Then 10 days later, they returned to court and asked that the jail time be removed as “it would not be productive for Mr. Hardy to serve time in jail.”
Head assistant District Attorney Fred Felcman threw such a fit about the motion to modify that Judge Cliff Vacek threatened him with jail.
The judge agreed to modify the jail time but ordered Hardy to wear an ankle monitoring device that constantly tests for alcohol. Hardy was ordered to wear it for two years.
Twelve hours later, the attorneys returned to Judge Vacek’s court and asked that the original plea bargain be reinstated--the 30 days in jail served on the weekends. It seems that Hardy didn’t like the box either.
My question is whether you or I would receive the same treatment in the court?
FYI: Vacek has a Democratic opponent in November.
He said, he said...At a board of judges meeting a couple of months ago called to resolve some judicial issues floating around the Fort Bend County courthouses, County-court-at-law Judge Ben “Bud” Childers was so angry he looked apoplectic. Several assistant district
attorneys had complained that they weren’t getting a fair shake in Childers court as he was too lenient on defendants.
Childers and later Judge Walter McMeans complained that ADAs asked for too many resets, didn’t have the authority to make immediate minor plea deals, and were coming to court unprepared. The District Attorneys said defense attorneys should not be allowed to run the courts.
The CCL judges said they were not able to deal with the number of cases they are expected to deal with unless some resourceful ideas came about.
Nothing was resolved. Sounds like a certain judge I know--Jim Shoemake.

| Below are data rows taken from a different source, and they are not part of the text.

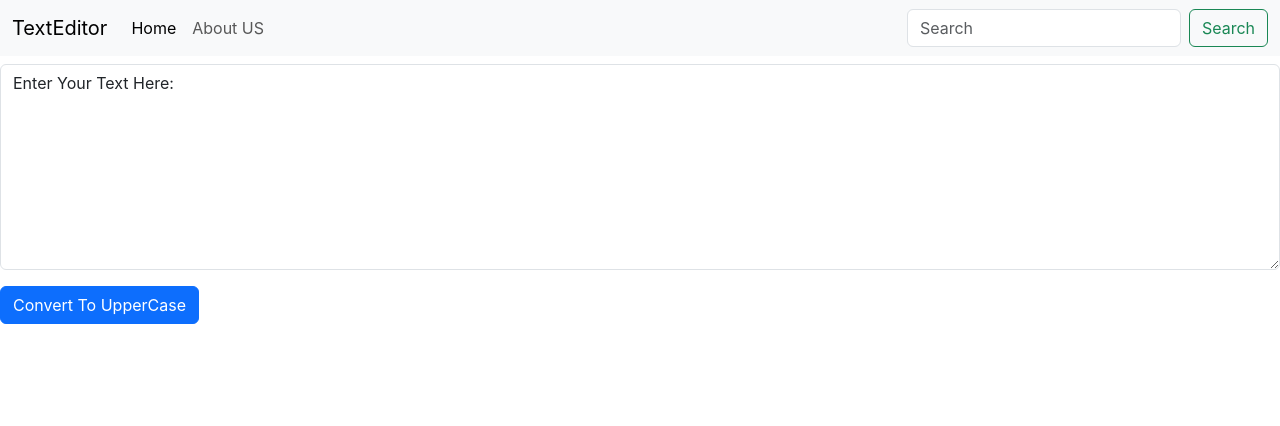
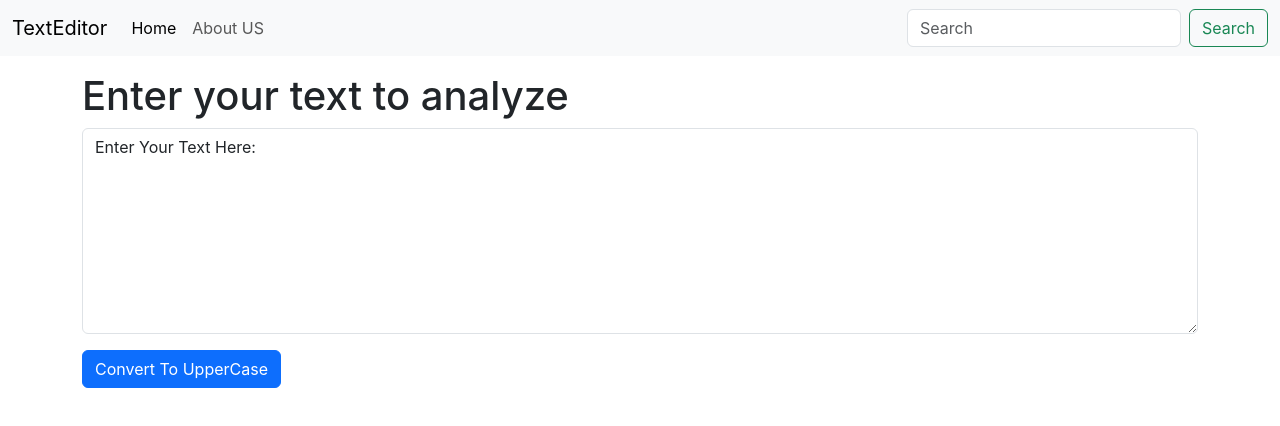
Before and after one commit to CodeWithMB/react, a React (Create React App) app in the folder treat/: page / in a window 1280 px wide. Shown: the top 426 px of the page. Built offline with nearby package versions, Linux system fonts and the light colour scheme.

Commit message:
Modified App.js (added Text form)

```diff
--- a/treat/src/App.js
+++ b/treat/src/App.js
@@ -6,9 +6,10 @@ function App() {
   return (
     <>
       <Navbar title="TextEditor" about="About US" />
-      <TextForm/>
+      <div className="container my-3">
+      <TextForm heading = "Enter your text to analyze" text="Enter your description here: " />
+      </div>
     </>
   );
 }
-
 export default App;
```
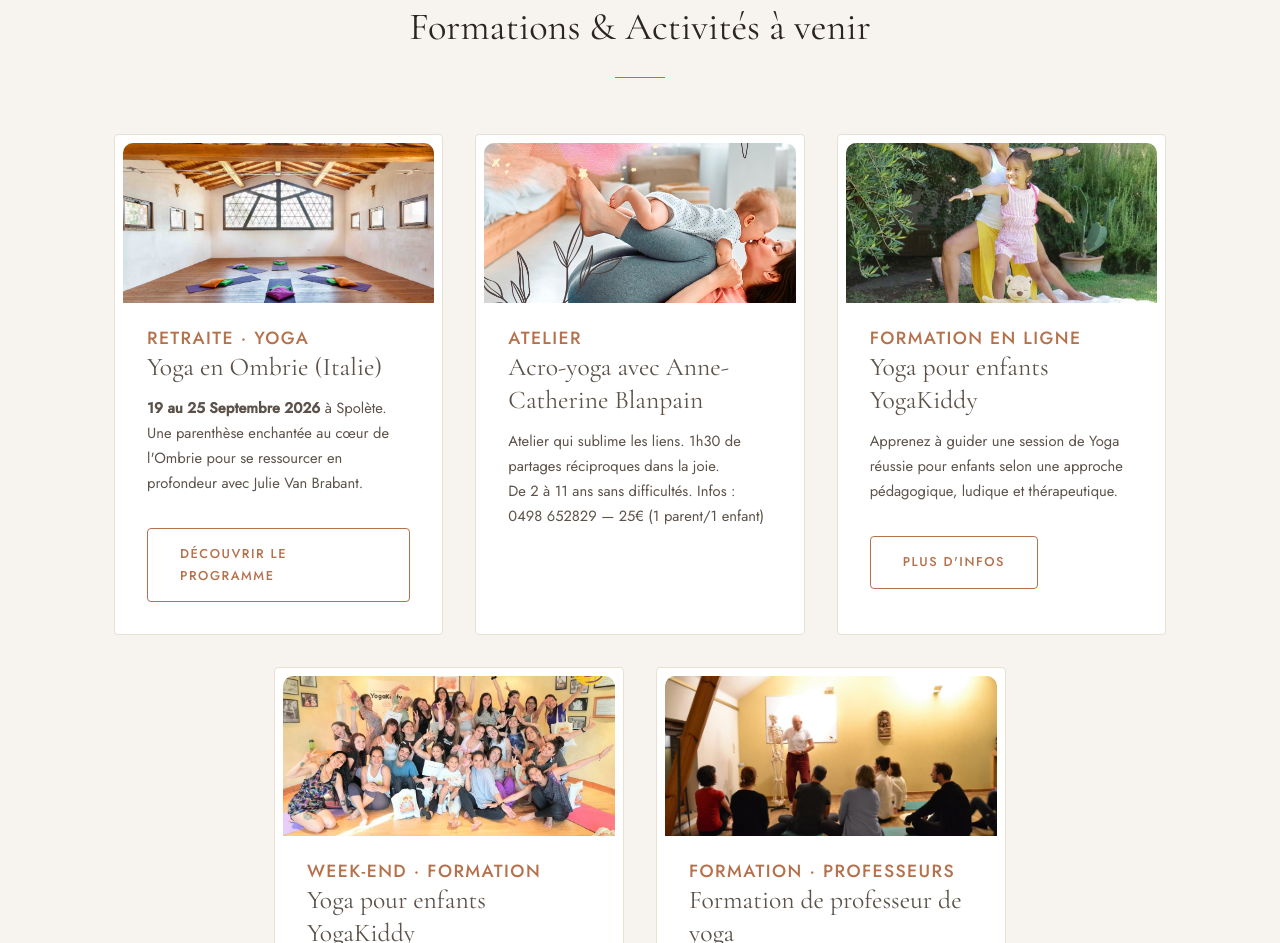
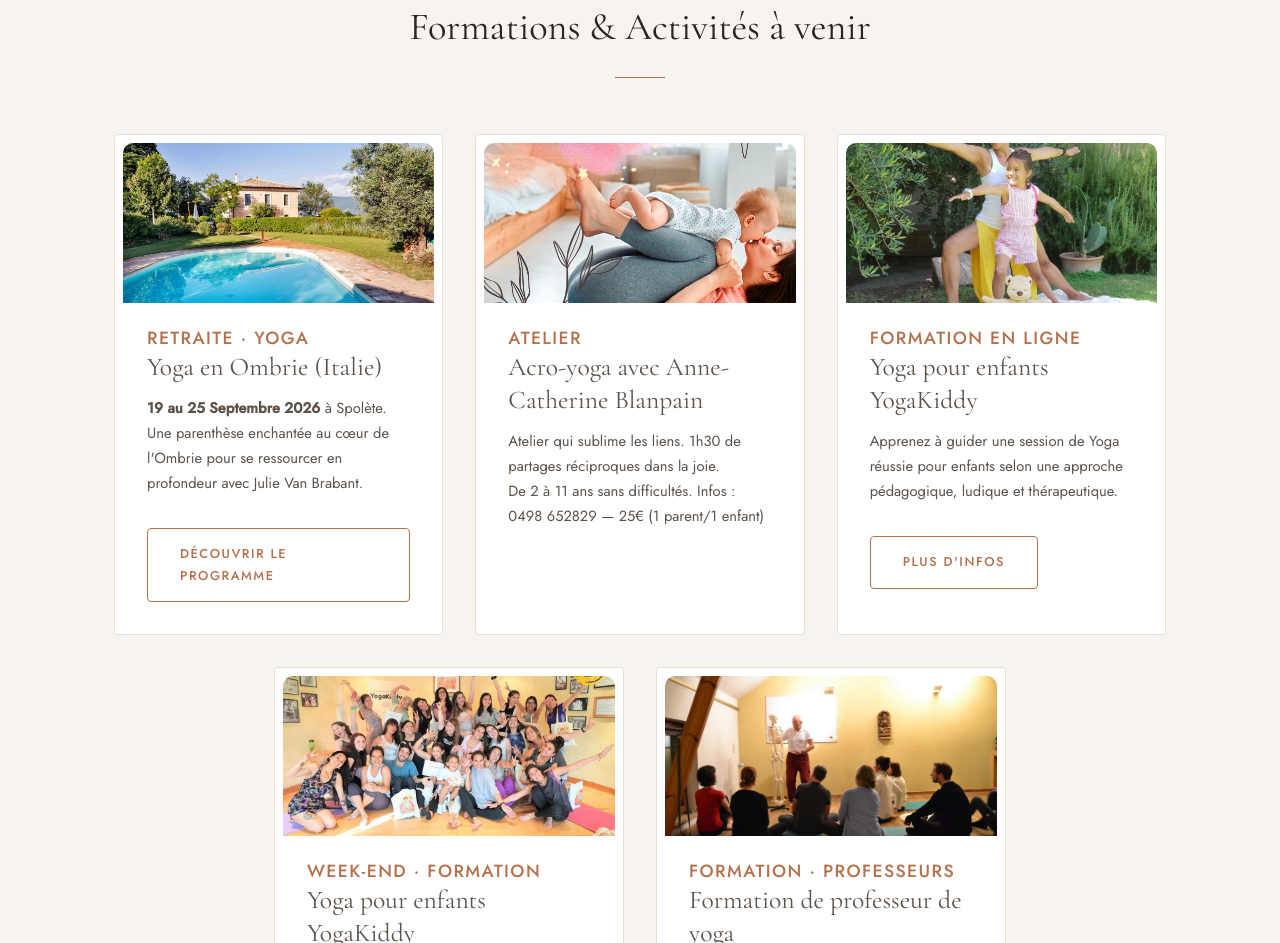
Before and after one commit to etapaz/santosha, a plain HTML site: page index.html in a window 1280 px wide. Shown: the part 2055-2998 px from the top of the page. Drawn offline with nearby package versions, Linux system fonts and the light colour scheme.

Commit message:
Change retreat card image to house façade.

```diff
--- a/index.html
+++ b/index.html
@@ -106,7 +106,7 @@
           <div class="card">
             <div class="card-img"
               style="height:160px; overflow:hidden; border-radius:10px 10px 0 0; margin:-1.5rem -1.5rem 1.5rem;">
-              <img src="img/retraite-italie-hero.avif" alt="Yoga en Italie" style="width:100%; height:100%; object-fit:cover;">
+              <img src="img/retraite-italie-villa.avif" alt="Yoga en Italie" style="width:100%; height:100%; object-fit:cover;">
             </div>
             <h4>Retraite · Yoga</h4>
             <h3>Yoga en Ombrie (Italie)</h3>
```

The last time I visited his court he took a young lady out of class to interview her on Friday, promised a decision by Monday, and we have yet to hear his decision.
Shoemake also has a Democratic opponent in November.
I don’t know about you, but I had a good time......Dianne Wilson was feted for her birthday and 25 years in office as Fort Bend County Clerk a couple of weeks ago.
It was such fun. Sheriff Milton Wright roasted everyone. Sugar Land Mayor Dave Wallace made fun of Dianne and her release of records so he used her own (he claimed) records against her.
Lynne Humphries told about Dianne’s last trip to Australia to see her granddaughter. Lynne happened to be there at the same time and met up with her.
I had my hair done and dressed like Hillary Clinton and tried to impersonate her in my roast of Dianne. I wasn’t really so wonderful as Hillary, but I had to nerve to do it so I got my share of laughs.
Of course, Dianne got us all at the end. Photos and more lines will be in my “People” column in the May edition of “Fort Bend Focus.”
Our dear friend......Ursula Coates was a Fort Bend businesswomen who was a mainstay of the Fort Bend Chamber and the Fort Bend business community. She supported everything we ever did. Her logical mind and counsel were always appreciated. We always thought she would be
around. After all, her mother lived to be 100.
Her passing this week is a sad time for all of us here.